Task requirements
Collect each line of the entries that holds the string "source".
═══ Given records
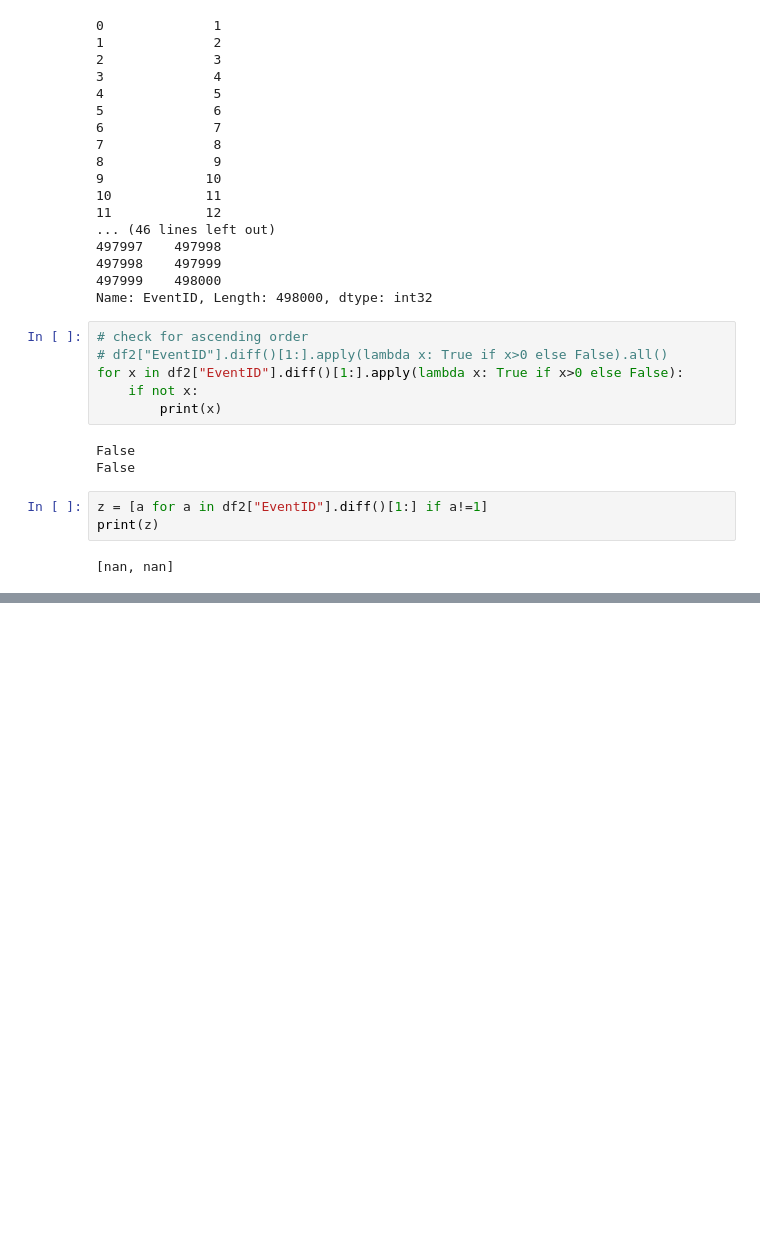
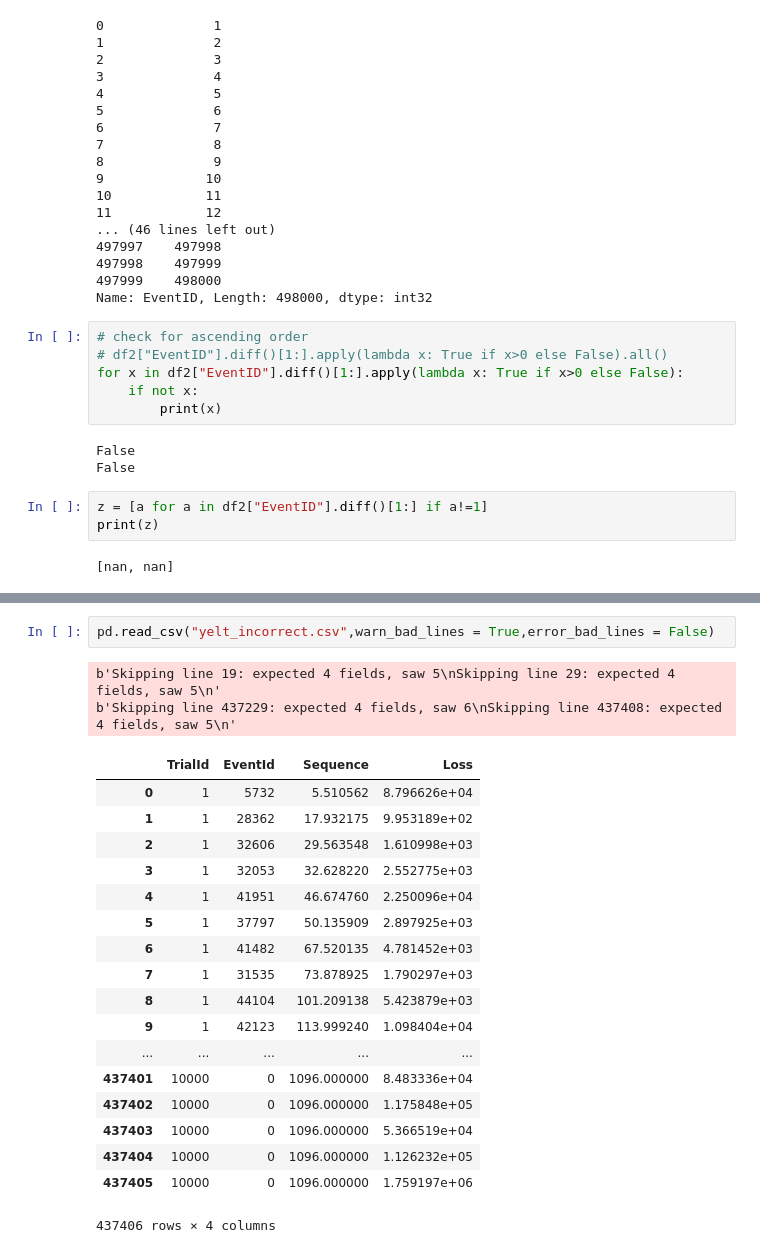
Before and after one commit to bio33/hackathon, a Jupyter notebook: source.ipynb, the cells around one changed output, grey strips where cells are left out. Cells and saved outputs as stored; diff of their text form; blank space fills up the shorter version.

```diff
--- a/source.ipynb
+++ b/source.ipynb
@@ -238,0 +330,23 @@ print(z)
+# %%
+pd.read_csv("yelt_incorrect.csv",warn_bad_lines = True,error_bad_lines = False)
+# %% [output]
+b'Skipping line 19: expected 4 fields, saw 5\nSkipping line 29: expected 4 fields, saw 5\n'
+b'Skipping line 437229: expected 4 fields, saw 6\nSkipping line 437408: expected 4 fields, saw 5\n'
+|  | TrialId | EventId | Sequence | Loss |
+| 0 | 1 | 5732 | 5.510562 | 8.796626e+04 |
+| 1 | 1 | 28362 | 17.932175 | 9.953189e+02 |
+| 2 | 1 | 32606 | 29.563548 | 1.610998e+03 |
+| 3 | 1 | 32053 | 32.628220 | 2.552775e+03 |
+| 4 | 1 | 41951 | 46.674760 | 2.250096e+04 |
+| 5 | 1 | 37797 | 50.135909 | 2.897925e+03 |
+| 6 | 1 | 41482 | 67.520135 | 4.781452e+03 |
+| 7 | 1 | 31535 | 73.878925 | 1.790297e+03 |
+| 8 | 1 | 44104 | 101.209138 | 5.423879e+03 |
+| 9 | 1 | 42123 | 113.999240 | 1.098404e+04 |
+| ... | ... | ... | ... | ... |
+| 437401 | 10000 | 0 | 1096.000000 | 8.483336e+04 |
+| 437402 | 10000 | 0 | 1096.000000 | 1.175848e+05 |
+| 437403 | 10000 | 0 | 1096.000000 | 5.366519e+04 |
+| 437404 | 10000 | 0 | 1096.000000 | 1.126232e+05 |
+| 437405 | 10000 | 0 | 1096.000000 | 1.759197e+06 |
+437406 rows × 4 columns
```
Also changed, not shown: parts of 10 cells of this notebook, 2 other files.
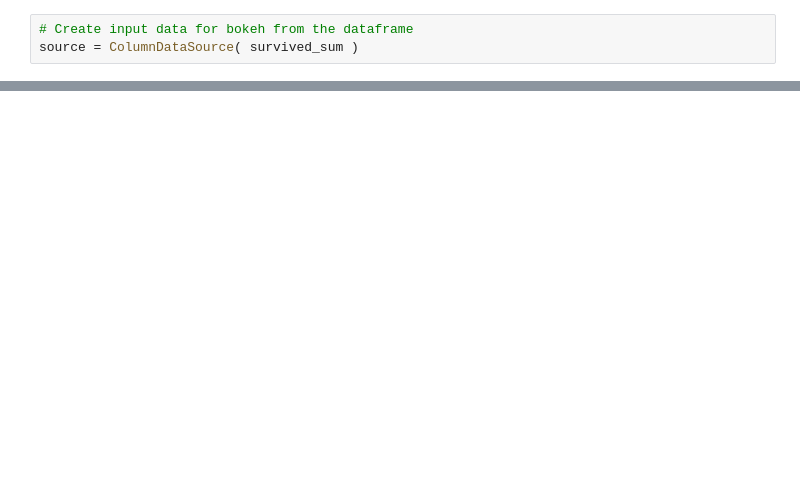
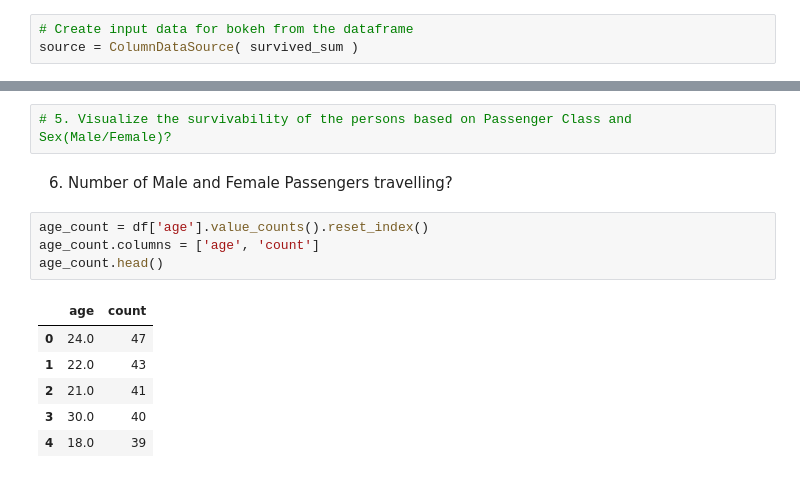
Before and after one commit to reddykumarmodam/datavisualization, a Jupyter notebook: Assignment2_Akhil-Reddy.ipynb, the cells around one changed output, grey strips where cells are left out. Cells and saved outputs as stored; diff of their text form; blank space fills up the shorter version.

```diff
--- a/Assignment2_Akhil-Reddy.ipynb
+++ b/Assignment2_Akhil-Reddy.ipynb
@@ -216,3 +229,18 @@ show(p)
 # %% [output]
 [interactive output not drawn]
 [interactive output not drawn]
+# %%
+# 5. Visualize the survivability of the persons based on Passenger Class and Sex(Male/Female)?
+# %% [markdown]
+6. Number of Male and Female Passengers travelling?
+# %%
+age_count = df['age'].value_counts().reset_index()
+age_count.columns = ['age', 'count']
+age_count.head()
+# %% [output]
+|  | age | count |
+| 0 | 24.0 | 47 |
+| 1 | 22.0 | 43 |
+| 2 | 21.0 | 41 |
+| 3 | 30.0 | 40 |
+| 4 | 18.0 | 39 |
```
Also changed, not shown: parts of 9 cells of this notebook.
══════
Task solution
Before and after one commit to bio33/hackathon, a Jupyter notebook: source.ipynb, the cells around one changed output, grey strips where cells are left out. Cells and saved outputs as stored; diff of their text form; blank space fills up the shorter version.
--- a/source.ipynb
+++ b/source.ipynb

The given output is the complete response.